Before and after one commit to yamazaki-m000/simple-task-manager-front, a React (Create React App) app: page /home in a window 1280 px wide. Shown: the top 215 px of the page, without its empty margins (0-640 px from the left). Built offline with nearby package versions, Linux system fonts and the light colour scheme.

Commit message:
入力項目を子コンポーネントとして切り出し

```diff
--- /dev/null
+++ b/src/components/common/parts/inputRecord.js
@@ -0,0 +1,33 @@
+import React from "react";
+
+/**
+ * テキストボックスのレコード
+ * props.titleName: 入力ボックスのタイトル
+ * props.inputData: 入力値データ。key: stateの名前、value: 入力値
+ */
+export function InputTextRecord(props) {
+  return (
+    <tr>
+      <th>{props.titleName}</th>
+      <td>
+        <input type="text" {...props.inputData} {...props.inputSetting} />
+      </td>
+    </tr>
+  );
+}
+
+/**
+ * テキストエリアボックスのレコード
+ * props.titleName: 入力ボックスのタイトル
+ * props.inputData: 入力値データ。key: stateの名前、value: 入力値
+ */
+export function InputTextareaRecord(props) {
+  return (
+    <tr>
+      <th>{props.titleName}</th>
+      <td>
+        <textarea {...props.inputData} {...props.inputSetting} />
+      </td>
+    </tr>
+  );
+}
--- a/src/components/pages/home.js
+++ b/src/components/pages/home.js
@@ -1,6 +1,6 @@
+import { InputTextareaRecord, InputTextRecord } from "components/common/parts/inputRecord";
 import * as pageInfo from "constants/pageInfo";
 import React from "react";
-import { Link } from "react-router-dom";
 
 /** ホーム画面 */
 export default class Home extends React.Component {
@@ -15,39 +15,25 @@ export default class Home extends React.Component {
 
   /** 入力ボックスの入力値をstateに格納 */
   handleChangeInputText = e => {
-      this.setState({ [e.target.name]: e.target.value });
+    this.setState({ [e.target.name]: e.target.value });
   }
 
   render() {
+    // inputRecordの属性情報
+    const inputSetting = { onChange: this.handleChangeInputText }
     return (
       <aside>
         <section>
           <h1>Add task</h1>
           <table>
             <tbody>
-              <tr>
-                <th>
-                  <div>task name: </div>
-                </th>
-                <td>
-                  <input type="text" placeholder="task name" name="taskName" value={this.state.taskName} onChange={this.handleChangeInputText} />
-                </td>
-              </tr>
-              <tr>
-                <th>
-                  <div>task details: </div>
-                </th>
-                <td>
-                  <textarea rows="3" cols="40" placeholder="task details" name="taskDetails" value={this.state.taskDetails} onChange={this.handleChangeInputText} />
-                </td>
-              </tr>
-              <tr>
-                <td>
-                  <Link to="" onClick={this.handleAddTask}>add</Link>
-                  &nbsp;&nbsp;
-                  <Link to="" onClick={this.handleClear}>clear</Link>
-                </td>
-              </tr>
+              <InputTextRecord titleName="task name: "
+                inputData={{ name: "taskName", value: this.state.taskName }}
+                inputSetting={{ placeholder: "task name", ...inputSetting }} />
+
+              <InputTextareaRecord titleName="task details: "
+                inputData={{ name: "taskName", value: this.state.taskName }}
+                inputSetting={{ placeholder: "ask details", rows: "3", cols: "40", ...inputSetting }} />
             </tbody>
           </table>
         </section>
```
++++++++++++++++++++
» Your assignment
Produce the records once again, exactly as they stand above.

» Exercise solution
Before and after one commit to yamazaki-m000/simple-task-manager-front, a React (Create React App) app: page /home in a window 1280 px wide. Shown: the top 215 px of the page, without its empty margins (0-640 px from the left). Built offline with nearby package versions, Linux system fonts and the light colour scheme.

Commit message:
入力項目を子コンポーネントとして切り出し

```diff
--- /dev/null
+++ b/src/components/common/parts/inputRecord.js
@@ -0,0 +1,33 @@
+import React from "react";
+
+/**
+ * テキストボックスのレコード
+ * props.titleName: 入力ボックスのタイトル
+ * props.inputData: 入力値データ。key: stateの名前、value: 入力値
+ */
+export function InputTextRecord(props) {
+  return (
+    <tr>
+      <th>{props.titleName}</th>
+      <td>
+        <input type="text" {...props.inputData} {...props.inputSetting} />
+      </td>
+    </tr>
+  );
+}
+
+/**
+ * テキストエリアボックスのレコード
+ * props.titleName: 入力ボックスのタイトル
+ * props.inputData: 入力値データ。key: stateの名前、value: 入力値
+ */
+export function InputTextareaRecord(props) {
+  return (
+    <tr>
+      <th>{props.titleName}</th>
+      <td>
+        <textarea {...props.inputData} {...props.inputSetting} />
+      </td>
+    </tr>
+  );
+}
--- a/src/components/pages/home.js
+++ b/src/components/pages/home.js
@@ -1,6 +1,6 @@
+import { InputTextareaRecord, InputTextRecord } from "components/common/parts/inputRecord";
 import * as pageInfo from "constants/pageInfo";
 import React from "react";
-import { Link } from "react-router-dom";
 
 /** ホーム画面 */
 export default class Home extends React.Component {
@@ -15,39 +15,25 @@ export default class Home extends React.Component {
 
   /** 入力ボックスの入力値をstateに格納 */
   handleChangeInputText = e => {
-      this.setState({ [e.target.name]: e.target.value });
+    this.setState({ [e.target.name]: e.target.value });
   }
 
   render() {
+    // inputRecordの属性情報
+    const inputSetting = { onChange: this.handleChangeInputText }
     return (
       <aside>
         <section>
           <h1>Add task</h1>
           <table>
             <tbody>
-              <tr>
-                <th>
-                  <div>task name: </div>
-                </th>
-                <td>
-                  <input type="text" placeholder="task name" name="taskName" value={this.state.taskName} onChange={this.handleChangeInputText} />
-                </td>
-              </tr>
-              <tr>
-                <th>
-                  <div>task details: </div>
-                </th>
-                <td>
-                  <textarea rows="3" cols="40" placeholder="task details" name="taskDetails" value={this.state.taskDetails} onChange={this.handleChangeInputText} />
-                </td>
-              </tr>
-              <tr>
-                <td>
-                  <Link to="" onClick={this.handleAddTask}>add</Link>
-                  &nbsp;&nbsp;
-                  <Link to="" onClick={this.handleClear}>clear</Link>
-                </td>
-              </tr>
+              <InputTextRecord titleName="task name: "
+                inputData={{ name: "taskName", value: this.state.taskName }}
+                inputSetting={{ placeholder: "task name", ...inputSetting }} />
+
+              <InputTextareaRecord titleName="task details: "
+                inputData={{ name: "taskName", value: this.state.taskName }}
+                inputSetting={{ placeholder: "ask details", rows: "3", cols: "40", ...inputSetting }} />
             </tbody>
           </table>
         </section>
```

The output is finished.